In advance of rigorous new school-measurement standards coming soon in California, Silicon Valley Community Foundation has awarded a dozen grants totaling $868,471 to help close the middle-school achievement gap in mathematics in Santa Clara and San Mateo counties.
The funded programs are expected to improve math instruction for approximately 35,000 middle school students; provide professional development support to more than 50 local school districts and charter schools; and offer teacher training opportunities to more than 500 local educators charged with teaching middle schoolers the math skills they need for high school, college and the 21st century workforce.
The grantmaking strategies and sub-strategies that have been employed by SVCF since 2008 to provide more than $90 million in grants are currently under strategic review. The review process will ensure that funding is addressing Silicon Valley’s most pressing current community needs; results of the review will be announced in October 2017.
Given the evidence that teacher effectiveness is the No. 1 determinant of student success, these newly announced grants under SVCF's education grantmaking strategy are geared toward supporting teachers. They will provide vital support for helping students – especially low-income or at-risk students – develop critical thinking and problem-solving skills. Those skills will be required under California’s new student-progress accountability and improvement program, the California School Dashboard, being unveiled this month.
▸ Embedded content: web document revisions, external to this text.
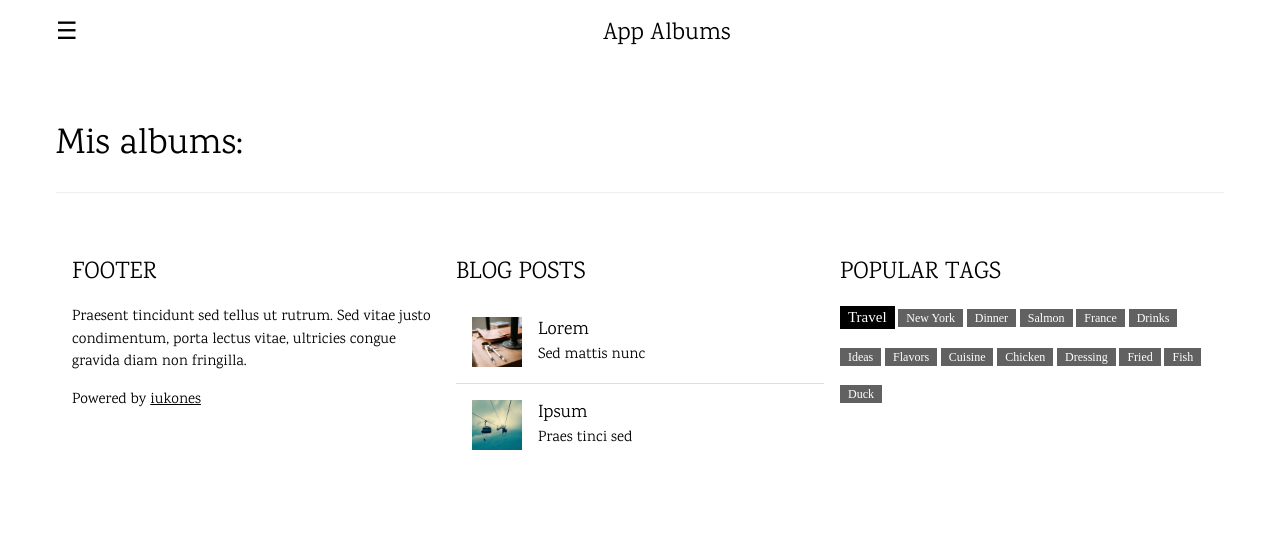
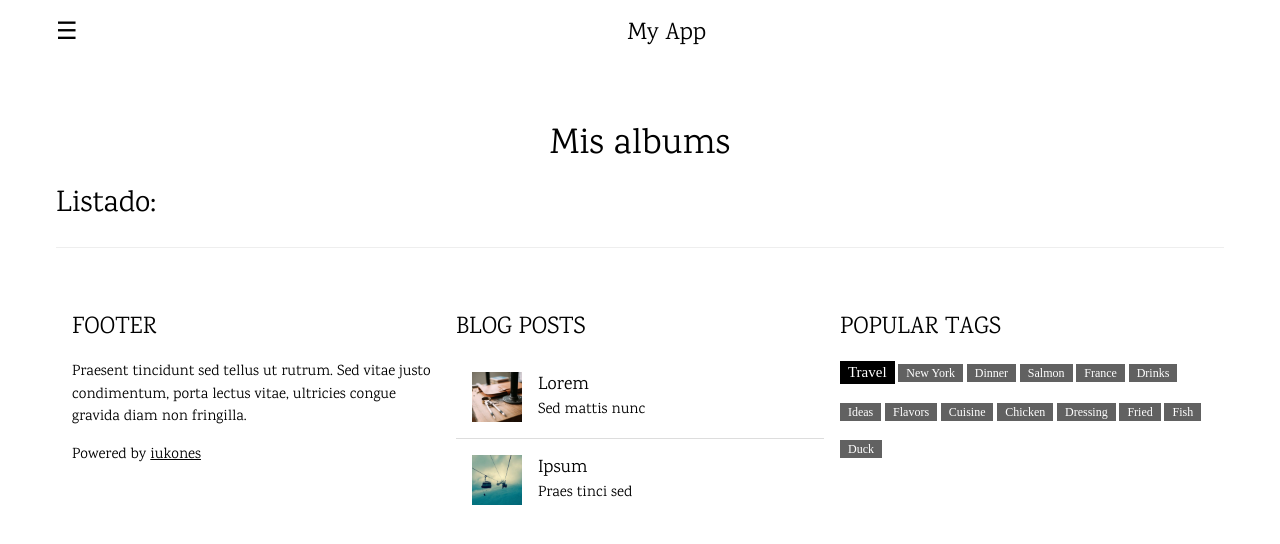
Before and after one commit to iukones/AppAlbums, an Angular app in the folder client-albums/: page / in a window 1280 px wide. Shown: the top 544 px of the page. Built offline with nearby package versions, Linux system fonts and the light colour scheme.

Commit message:
configuracion de rutas, componentes y modulos
se configuran las rutas de la aplicacion

```diff
--- a/client-albums/src/app/app.component.html
+++ b/client-albums/src/app/app.component.html
@@ -1,3 +1,4 @@
-<h1>
+<h1 class="w3-center">
   {{title}}
 </h1>
+<router-outlet></router-outlet>
--- a/client-albums/src/app/app.component.ts
+++ b/client-albums/src/app/app.component.ts
@@ -1,4 +1,5 @@
 import { Component } from '@angular/core';
+import { Router, ActivatedRoute, Params } from '@angular/router';
 
 @Component({
   selector: 'app-root',
@@ -6,5 +7,5 @@ import { Component } from '@angular/core';
   styleUrls: ['./app.component.css']
 })
 export class AppComponent {
-  title = 'Mis albums: ';
+  title = 'Mis albums';
 }
--- /dev/null
+++ b/client-albums/src/app/components/albumListComponent.ts
@@ -0,0 +1,19 @@
+import {Component, OnInit} from '@angular/core';
+import {Router, ActivatedRoute, Params} from '@angular/router';
+// import {FavoritoService} from '../services/favoritoServices';
+// import {Favorito} from '../models/favoritoModels';
+
+@Component({
+    selector: 'albums-list',
+    templateUrl: '../views/albums-list.html',
+    // providers: [FavoritoService]
+
+})
+export class AlbumsListComponent implements OnInit{
+    public titulo: string;
+
+    ngOnInit(){
+        this.titulo = 'Listado:';
+        console.log("albumsListComponent.ts cargado");
+    }
+}
--- /dev/null
+++ b/client-albums/src/app/routes/appRoutes.ts
@@ -0,0 +1,17 @@
+import { ModuleWithProviders } from '@angular/core';
+import { Routes, RouterModule } from '@angular/router';
+import { AlbumsListComponent } from '../components/albumListComponent';
+
+
+const appRoutes: Routes = [
+  {path: '', component: AlbumsListComponent},
+  // {path: 'marcador/:id', component: FavoritoDetailComponents },
+  // {path: 'agregar-marcador', component: FavoritoAddComponents},
+  // {path: 'editar-marcador/:id', component: FavoritoEditComponents },
+  // la ruta ** va al final de todas las rutas ya que esta indica url no existente.
+  {path: '**', component: AlbumsListComponent}
+
+]
+
+export const appRoutingProviders: any[] = [];
+export const routing: ModuleWithProviders = RouterModule.forRoot(appRoutes);
--- /dev/null
+++ b/client-albums/src/app/views/albums-list.html
@@ -0,0 +1 @@
+<h2>{{titulo}}</h2>
--- a/client-albums/src/index.html
+++ b/client-albums/src/index.html
@@ -27,7 +27,7 @@
   <div class="w3-top">
     <div class="w3-white w3-xlarge" style="max-width:1200px;margin:auto">
       <div class="w3-button w3-padding-16 w3-left" onclick="w3_open()">☰</div>
-      <div class="w3-center w3-padding-16">App Albums</div>
+      <div class="w3-center w3-padding-16">My App</div>
     </div>
   </div>
 
```
Also changed, not shown: client-albums/package.json (+10 -10 lines), client-albums/src/app/app.module.ts (+11 -7 lines), 1 other file (tests, documents, lock files or other folders).
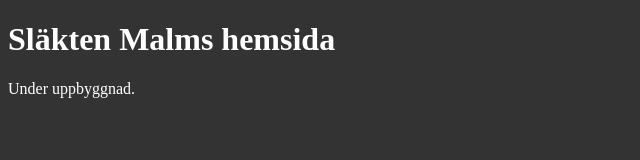
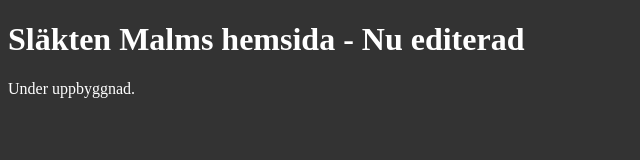
Before and after one commit to 0neda7/0neda7.github.io, a plain HTML site: page index.html in a window 1280 px wide. Shown: the whole page, without its empty margins (0-640 px from the left). Drawn offline with Linux system fonts and the light colour scheme.

Commit message:
First commit from Lenovo

```diff
--- a/index.html
+++ b/index.html
@@ -5,7 +5,7 @@
    </head>
    <body style="background: #333; color: #fff;">
 
-   <h1>Släkten Malms hemsida</h1>
+   <h1>Släkten Malms hemsida - Nu editerad</h1>
    <p>Under uppbyggnad.</p>
 
    </body>
```
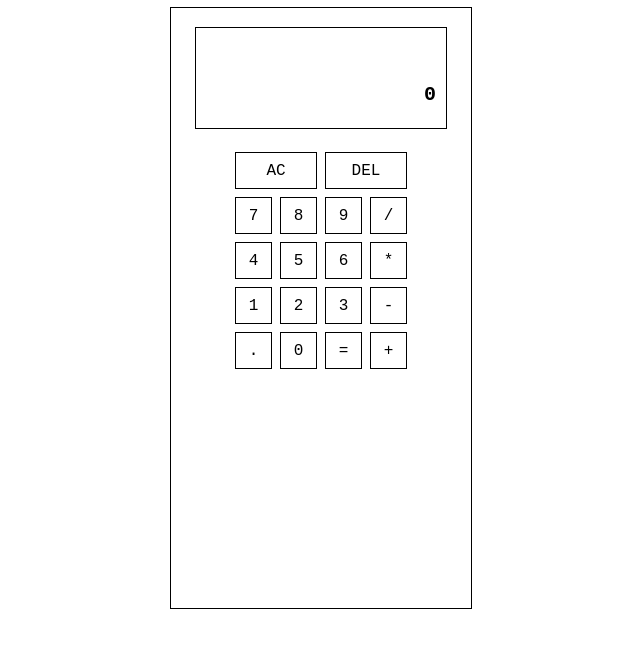
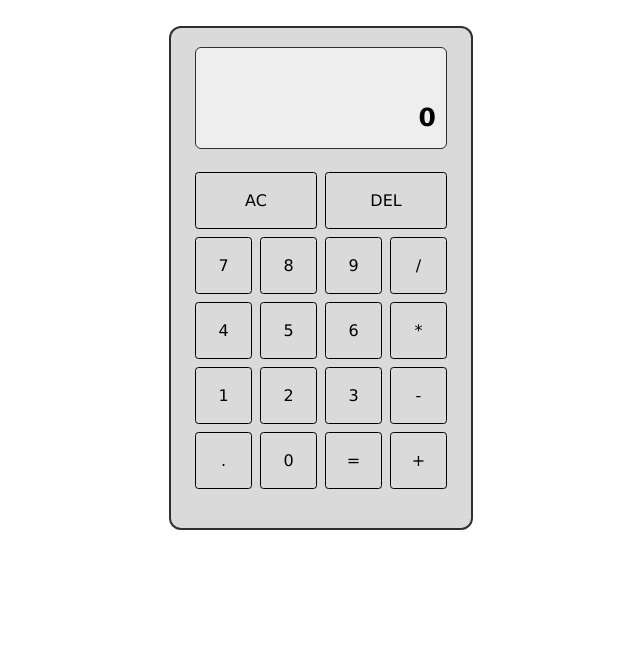
Before and after one commit to sevleo/TOP-Calculator, a plain HTML site: page index.html in a window 1280 px wide. Shown: the whole page, without its empty margins (319-959 px from the left). Drawn offline with Linux system fonts and the light colour scheme.

Commit message:
Add styles

```diff
--- a/script.js
+++ b/script.js
@@ -63,6 +63,7 @@ function captureValue(e) {
         leftOperand = '0';
         operator = '';
         rightOperand = '';
+        result = '';
         expressionDiv.textContent = '';
         resultDiv.textContent = '0';
     }
@@ -81,7 +82,7 @@ function captureValue(e) {
         }
     }
 
-    console.log(`Left operand ${leftOperand} \nOperator ${operator} \nRight operand ${rightOperand} \nResult ${result}`);
+    // console.log(`Left operand ${leftOperand} \nOperator ${operator} \nRight operand ${rightOperand} \nResult ${result}`);
 }
 
 function formOperand(e, operand, overrideLeftOperand) {
--- a/style.css
+++ b/style.css
@@ -1,5 +1,5 @@
 html {
-    font-family: 'Courier New', Courier, monospace;
+    font-family: Verdana, Geneva, Tahoma, sans-serif;
 }
 
 body {
@@ -12,10 +12,12 @@ body {
     display: flex;
     flex-direction: column;
     align-items: center;
-    outline: 0.5px black solid;
+    outline: 2px rgb(47, 47, 47) solid;
+    border-radius: 10px;
     width: 300px;
-    height: 600px;
-    /* justify-content: space-evenly; */
+    height: 500px;
+    margin-top: 20px;
+    background-color: rgba(185, 185, 185, 0.52);
 }
 
 #controller {
@@ -25,16 +27,17 @@ body {
 
 .button {
     outline: 0.5px solid black;
-    width: 35px;
-    height: 35px;
+    width: 55px;
+    height: 55px;
     margin: 5px;
     display: flex;
     justify-content: center;
     align-items: center;
+    border-radius: 2.5px;
 }
 
 .button.big {
-    width: 80px;
+    width: 120px;
 }
 
 .row {
@@ -45,12 +48,14 @@ body {
 #screen {
     height: 100px;
     width: 250px;
-    outline: 0.5px black solid;
+    outline: 1px rgb(47, 47, 47) solid;
+    border-radius: 5px;
     margin: 20px;
     display: flex;
     flex-direction: column;
     justify-content: center;
     align-items: center;
+    background-color: rgb(238, 238, 238);
 }
 
 #screen > div {
@@ -65,7 +70,7 @@ body {
 }
 
 #result {
-    font-size: 20px;
+    font-size: 25px;
     font-weight: bold;
     margin-left: auto;
     margin-right: 10px;
```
“Educators, parents and employers all know how important it is to be math-proficient to succeed in our region’s tech economy and workforce,” said Valerie Cuevas, senior program officer for SVCF’s education grantmaking. “The programs we are supporting will increase the number of underserved students that are on schedule to enroll in college-track high school mathematics courses.”
The programs being supported by these grants include:
Campbell Union High School District, which will receive $80,000 to expand its summer bridge program for students taking mathematics coursework during the summer between eighth and ninth grades, preparing them to meet the course timeline required in high school.
The Krause Center for Innovation will receive $89,780 to grow their Faculty Academy for Mathematics Excellence (FAME) professional development program. The program deepens knowledge, instruction and technology strategies for teachers working with English learners and low-income students.
- La Honda-Pescadero Unified School District will receive $97,127 to collaborate with the Charles A. Dana Center, a leading teacher professional development provider. With the partnership, the district will use shared learning and other tools to help middle school mathematics teachers and school site leaders attain new state practice standards.
In all, the 12 grants will support three local school districts, five teacher-training providers serving all school districts in San Mateo and Santa Clara Counties, one education practice nonprofit and three charter schools.
Read about SVCF’s grantmaking review process, which began in 2016 and will conclude in October 2017.